Conductive Keratoplasy

Refractive eye surgery can be performed using a number of methods including LASIK, LASEK and PRK. Conductive Keratoplasy (CK) is a type of non-laser eye surgery used to correct hyperopia (farsightedness) or presbyopia (a common, age-related form of farsightedness). It works by reshaping the cornea using gentle radio waves to enhance and restore near vision.

What Does The Procedure Involve?

A non-intrusive, corneal topographic  image is taken of the curvature of the eye to assess the patient’s prescription. A thorough eye test will also be performed. Anaesthetic drops are then administered into the eye and a speculum will be used to keep the eyelid open during the procedure to prevent blinking. Using a dye (which will rinse away), the patient’s treatment pattern will be drawn onto the cornea to show where the radio waves should be used.

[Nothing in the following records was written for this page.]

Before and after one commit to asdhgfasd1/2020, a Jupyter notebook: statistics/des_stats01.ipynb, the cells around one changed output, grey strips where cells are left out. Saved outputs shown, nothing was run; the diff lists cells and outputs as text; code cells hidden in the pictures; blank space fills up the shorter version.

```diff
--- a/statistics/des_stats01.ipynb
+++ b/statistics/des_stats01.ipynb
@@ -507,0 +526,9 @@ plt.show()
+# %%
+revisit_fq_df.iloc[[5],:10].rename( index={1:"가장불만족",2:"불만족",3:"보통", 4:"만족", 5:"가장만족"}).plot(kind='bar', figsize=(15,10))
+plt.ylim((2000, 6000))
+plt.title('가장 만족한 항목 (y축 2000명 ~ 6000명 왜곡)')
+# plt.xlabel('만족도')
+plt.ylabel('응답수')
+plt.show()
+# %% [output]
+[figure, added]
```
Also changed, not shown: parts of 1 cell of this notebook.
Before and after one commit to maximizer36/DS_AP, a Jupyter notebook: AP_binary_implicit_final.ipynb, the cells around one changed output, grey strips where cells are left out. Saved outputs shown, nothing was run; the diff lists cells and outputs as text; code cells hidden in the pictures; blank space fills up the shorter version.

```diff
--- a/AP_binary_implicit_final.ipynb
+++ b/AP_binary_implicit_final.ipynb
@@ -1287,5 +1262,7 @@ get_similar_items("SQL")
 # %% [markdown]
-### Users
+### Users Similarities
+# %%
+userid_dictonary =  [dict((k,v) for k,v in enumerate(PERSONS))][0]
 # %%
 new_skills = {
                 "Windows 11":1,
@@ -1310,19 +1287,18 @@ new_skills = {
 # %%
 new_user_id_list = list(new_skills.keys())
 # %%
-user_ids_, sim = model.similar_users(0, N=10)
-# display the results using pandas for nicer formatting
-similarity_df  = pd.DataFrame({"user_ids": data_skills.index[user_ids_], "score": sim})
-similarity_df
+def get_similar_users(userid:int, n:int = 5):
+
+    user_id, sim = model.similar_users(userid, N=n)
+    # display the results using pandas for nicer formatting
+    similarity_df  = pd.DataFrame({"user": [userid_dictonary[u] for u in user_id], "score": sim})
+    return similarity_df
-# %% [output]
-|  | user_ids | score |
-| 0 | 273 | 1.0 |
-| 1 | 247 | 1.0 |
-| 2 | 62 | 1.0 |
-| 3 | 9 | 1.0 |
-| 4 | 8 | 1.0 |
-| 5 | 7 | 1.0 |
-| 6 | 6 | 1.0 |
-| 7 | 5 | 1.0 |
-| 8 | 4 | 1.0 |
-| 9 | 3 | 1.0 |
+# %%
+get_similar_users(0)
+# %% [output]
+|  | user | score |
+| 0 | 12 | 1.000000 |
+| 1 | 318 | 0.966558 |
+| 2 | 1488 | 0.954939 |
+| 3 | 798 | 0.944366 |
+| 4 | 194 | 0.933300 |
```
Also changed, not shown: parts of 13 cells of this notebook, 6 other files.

The procedure itself is undertaken by an eye surgeon who uses a handheld probe with a special microscopic tip on the end. This applies low heat level radio waves to areas of the outer cornea that require adjustments and improvements. This forms a circular pattern which allows the connective tissue to shrink and, in turn, tightens and steepens the cornea affecting the way light enters the eye. By changing the curvature of the cornea, the eye will be able to focus on near objects.

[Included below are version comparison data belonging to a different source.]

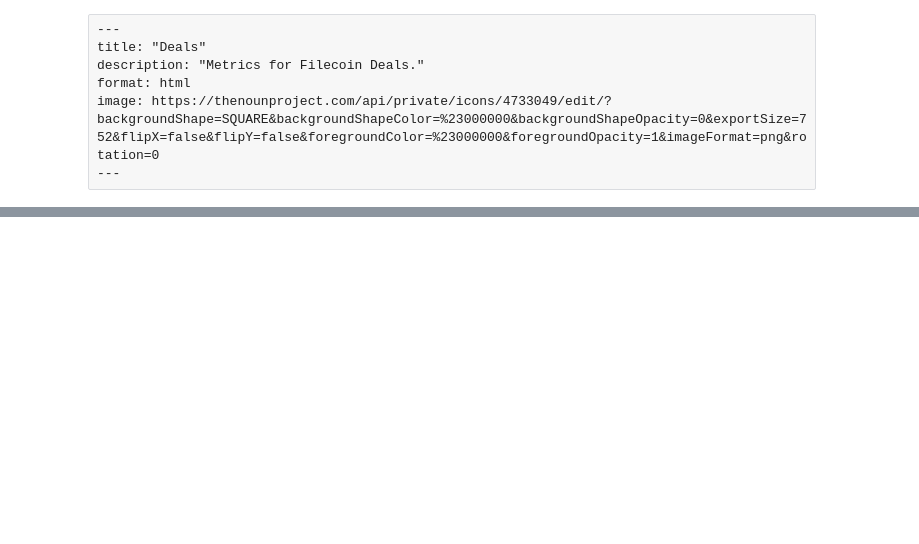
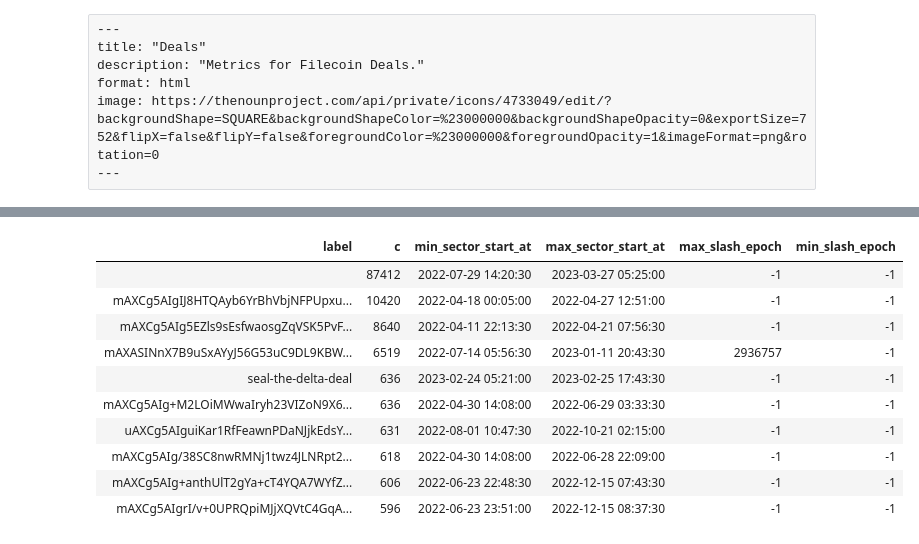
Before and after one commit to davidgasquez/filecoin-data-portal, a Jupyter notebook: reports/deals.ipynb, the cells around one changed output, grey strips where cells are left out. Saved outputs shown, nothing was run; the diff lists cells and outputs as text; code cells hidden in the pictures; blank space fills up the shorter version.

```diff
--- a/reports/deals.ipynb
+++ b/reports/deals.ipynb
@@ -18,0 +60,25 @@ _ = alt.renderers.set_embed_options(theme="ggplot2", actions=False)
+# %%
+%%sql
+select
+    label,
+    count(*) as c,
+    min(sector_start_at) as min_sector_start_at,
+    max(sector_start_at) as max_sector_start_at,
+    max(slash_epoch) as max_slash_epoch,
+    min(slash_epoch) as min_slash_epoch
+from filecoin_state_market_deals
+group by 1
+order by 2 desc
+limit 10
+# %% [output]
+| label | c | min_sector_start_at | max_sector_start_at | max_slash_epoch | min_slash_epoch |
+|  | 87412 | 2022-07-29 14:20:30 | 2023-03-27 05:25:00 | -1 | -1 |
+| mAXCg5AIgIJ8HTQAyb6YrBhVbjNFPUpxu... | 10420 | 2022-04-18 00:05:00 | 2022-04-27 12:51:00 | -1 | -1 |
+| mAXCg5AIg5EZls9sEsfwaosgZqVSK5PvF... | 8640 | 2022-04-11 22:13:30 | 2022-04-21 07:56:30 | -1 | -1 |
+| mAXASINnX7B9uSxAYyJ56G53uC9DL9KBW... | 6519 | 2022-07-14 05:56:30 | 2023-01-11 20:43:30 | 2936757 | -1 |
+| seal-the-delta-deal | 636 | 2023-02-24 05:21:00 | 2023-02-25 17:43:30 | -1 | -1 |
+| mAXCg5AIg+M2LOiMWwaIryh23VIZoN9X6... | 636 | 2022-04-30 14:08:00 | 2022-06-29 03:33:30 | -1 | -1 |
+| uAXCg5AIguiKar1RfFeawnPDaNJjkEdsY... | 631 | 2022-08-01 10:47:30 | 2022-10-21 02:15:00 | -1 | -1 |
+| mAXCg5AIg/38SC8nwRMNj1twz4JLNRpt2... | 618 | 2022-04-30 14:08:00 | 2022-06-28 22:09:00 | -1 | -1 |
+| mAXCg5AIg+anthUlT2gYa+cT4YQA7WYfZ... | 606 | 2022-06-23 22:48:30 | 2022-12-15 07:43:30 | -1 | -1 |
+| mAXCg5AIgrI/v+0UPRQpiMJjXQVtC4GqA... | 596 | 2022-06-23 23:51:00 | 2022-12-15 08:37:30 | -1 | -1 |
```
Also changed, not shown: parts of 8 cells of this notebook, 5 other files.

The CK procedure can take as little as 3 minutes to perform, ensuring recovery time is kept to a minimum. It is painless, though most patients will feel a slight pressure on the eye.

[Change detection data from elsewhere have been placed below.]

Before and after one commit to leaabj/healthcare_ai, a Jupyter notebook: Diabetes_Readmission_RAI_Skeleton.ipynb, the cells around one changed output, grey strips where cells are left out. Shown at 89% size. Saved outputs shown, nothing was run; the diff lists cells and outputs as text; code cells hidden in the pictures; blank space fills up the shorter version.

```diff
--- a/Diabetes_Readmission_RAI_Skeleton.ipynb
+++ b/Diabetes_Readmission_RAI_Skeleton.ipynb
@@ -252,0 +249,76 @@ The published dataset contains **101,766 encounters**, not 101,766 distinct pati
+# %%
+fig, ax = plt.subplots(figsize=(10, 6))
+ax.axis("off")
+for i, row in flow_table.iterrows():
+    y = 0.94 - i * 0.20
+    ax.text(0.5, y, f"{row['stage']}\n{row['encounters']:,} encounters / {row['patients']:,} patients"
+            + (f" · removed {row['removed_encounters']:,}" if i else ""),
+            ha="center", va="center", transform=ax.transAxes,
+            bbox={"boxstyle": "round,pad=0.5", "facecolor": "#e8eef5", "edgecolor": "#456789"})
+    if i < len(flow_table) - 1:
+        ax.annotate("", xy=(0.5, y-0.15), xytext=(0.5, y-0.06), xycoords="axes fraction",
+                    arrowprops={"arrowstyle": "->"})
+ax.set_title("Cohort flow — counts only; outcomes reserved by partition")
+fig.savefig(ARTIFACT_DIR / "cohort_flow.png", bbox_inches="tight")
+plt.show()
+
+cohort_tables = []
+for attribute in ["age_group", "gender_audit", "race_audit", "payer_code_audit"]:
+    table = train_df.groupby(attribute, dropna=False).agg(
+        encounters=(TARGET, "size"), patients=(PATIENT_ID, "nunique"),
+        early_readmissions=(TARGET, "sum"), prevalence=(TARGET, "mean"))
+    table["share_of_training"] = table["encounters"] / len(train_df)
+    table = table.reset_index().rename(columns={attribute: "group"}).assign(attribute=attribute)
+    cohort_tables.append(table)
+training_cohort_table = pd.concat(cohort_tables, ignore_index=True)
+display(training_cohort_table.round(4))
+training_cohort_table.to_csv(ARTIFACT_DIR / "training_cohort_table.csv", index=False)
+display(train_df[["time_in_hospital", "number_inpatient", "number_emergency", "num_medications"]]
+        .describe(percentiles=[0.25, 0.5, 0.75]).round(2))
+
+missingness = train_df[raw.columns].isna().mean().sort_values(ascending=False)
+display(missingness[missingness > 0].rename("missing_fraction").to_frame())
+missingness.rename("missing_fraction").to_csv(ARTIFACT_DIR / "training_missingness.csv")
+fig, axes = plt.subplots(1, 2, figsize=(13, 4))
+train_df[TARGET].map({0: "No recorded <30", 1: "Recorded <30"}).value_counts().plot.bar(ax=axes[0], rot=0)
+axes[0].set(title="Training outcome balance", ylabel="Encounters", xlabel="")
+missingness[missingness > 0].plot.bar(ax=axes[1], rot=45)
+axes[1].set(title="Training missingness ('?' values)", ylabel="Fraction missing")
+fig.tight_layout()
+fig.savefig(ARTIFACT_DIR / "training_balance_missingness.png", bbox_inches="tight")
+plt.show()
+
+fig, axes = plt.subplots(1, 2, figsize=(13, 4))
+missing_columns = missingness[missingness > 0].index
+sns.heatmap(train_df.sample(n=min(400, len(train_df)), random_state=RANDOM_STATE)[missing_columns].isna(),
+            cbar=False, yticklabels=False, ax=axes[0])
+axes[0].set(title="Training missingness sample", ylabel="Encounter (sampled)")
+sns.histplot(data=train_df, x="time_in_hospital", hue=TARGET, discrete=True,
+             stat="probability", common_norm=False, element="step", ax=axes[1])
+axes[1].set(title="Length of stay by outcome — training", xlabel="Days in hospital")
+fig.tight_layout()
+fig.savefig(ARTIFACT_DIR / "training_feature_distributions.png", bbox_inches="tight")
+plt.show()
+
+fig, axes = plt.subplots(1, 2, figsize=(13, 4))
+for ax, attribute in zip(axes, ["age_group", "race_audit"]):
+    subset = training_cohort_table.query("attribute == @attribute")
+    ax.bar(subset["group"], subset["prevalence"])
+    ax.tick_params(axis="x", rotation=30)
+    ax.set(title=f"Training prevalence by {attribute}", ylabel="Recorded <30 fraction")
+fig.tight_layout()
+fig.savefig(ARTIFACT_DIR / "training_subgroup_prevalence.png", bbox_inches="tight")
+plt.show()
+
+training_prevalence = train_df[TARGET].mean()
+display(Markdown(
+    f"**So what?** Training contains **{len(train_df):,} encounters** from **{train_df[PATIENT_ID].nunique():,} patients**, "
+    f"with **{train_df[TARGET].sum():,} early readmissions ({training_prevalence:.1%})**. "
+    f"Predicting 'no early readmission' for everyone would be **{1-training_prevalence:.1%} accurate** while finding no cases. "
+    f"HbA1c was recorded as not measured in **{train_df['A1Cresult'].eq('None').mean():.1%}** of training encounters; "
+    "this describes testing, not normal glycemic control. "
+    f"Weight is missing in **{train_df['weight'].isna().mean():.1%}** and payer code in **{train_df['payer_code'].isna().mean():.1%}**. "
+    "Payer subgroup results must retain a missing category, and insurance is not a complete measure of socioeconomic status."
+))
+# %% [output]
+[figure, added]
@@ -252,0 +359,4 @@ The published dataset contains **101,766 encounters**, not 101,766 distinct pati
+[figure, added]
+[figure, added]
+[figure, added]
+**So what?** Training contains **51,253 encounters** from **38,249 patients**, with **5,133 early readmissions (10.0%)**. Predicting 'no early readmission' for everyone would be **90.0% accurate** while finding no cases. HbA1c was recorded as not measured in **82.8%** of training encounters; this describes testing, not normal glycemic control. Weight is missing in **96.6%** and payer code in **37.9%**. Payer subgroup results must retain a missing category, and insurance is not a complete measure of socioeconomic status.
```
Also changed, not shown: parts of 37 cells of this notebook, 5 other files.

You will be allowed to recover at home and will be provided with eye drops to reduce inflammation, dry eye and to prevent infection. Some patients may have to wear contact lens bandages for a few days. The eyes will also feel slightly gritty for a number of days after the procedure has been performed, but any signs of infection should be referred immediately back to the clinic involved.

Benefits of Conductive Keratoplasy

CK provides patients with a number of benefits, namely the fact that there is no laser or surgical blade used during the procedure. This in turn makes it one of the safest near vision correction procedures, as no corneal tissue is actually removed. It is a very safe procedure even if you have had previous laser eye treatment before.

It is also an outpatient procedure, meaning you can return home on the same day, with the treatment itself only taking about five minutes to perform. A surgeon will apply eye drops to numb the area, meaning there’s no need for a local or general anaesthetic, and of course, perhaps the leading benefit is the effectiveness of the procedure.

Who Is Suitable?

Patients most likely to be suitable for CK are:

– Those over 45 years of age.

– Adults who have had a good long distance vision for all of their life.

– People who have a prescription for reading glasses or near vision work.

Patients who are myopic (nearsighted), have a history of infections including dryness or corneal dystrophy, or patients with a pacemaker may not be suitable for conductive keratoplasy. Optometrists will be able to advise on other suitable procedures.

Medical advances also mean professionals are now looking into correcting patients with astigmatism and keratoconus (an irregularity and thinning of the cornea) using the CK procedure.

Taking Care Of Your Eyes Post-Surgery

Immediately following your procedure, your surgeon may give you special bandage contact lenses to wear, along with prescription eye drops that will reduce inflammation and lessen the likelihood of infection occurring.

You should make arrangements for someone to drive you home following your CK treatment, and provided there are no complications, you can normally leave shortly following your treatment. For at least one week afterwards, you should avoid getting your eyes wet, so take care when showering and refrain from things like swimming or using a hot tub. You should avoid touching your eyes in the first couple of weeks following treatment, and eye makeup should be avoided for at least one week after the procedure.

As the anesthetic wears off, you may experience a “foreign body sensation” in your eyes, during which it may feel like you have a piece of dirt in your eye. This will normally subside within 24 hours of having the treatment. The day after your CK procedure, you may be slightly nearsighted, which can potentially last for a few weeks or months. This may make your distance vision slightly blurry, but this will eventually dissipate. With regards to changes in your vision, it could be that you also experience vision fluctuation and sensitivity to bright light. This too will pass after a few months, but beyond this, you should be able to return to your normal routine right away.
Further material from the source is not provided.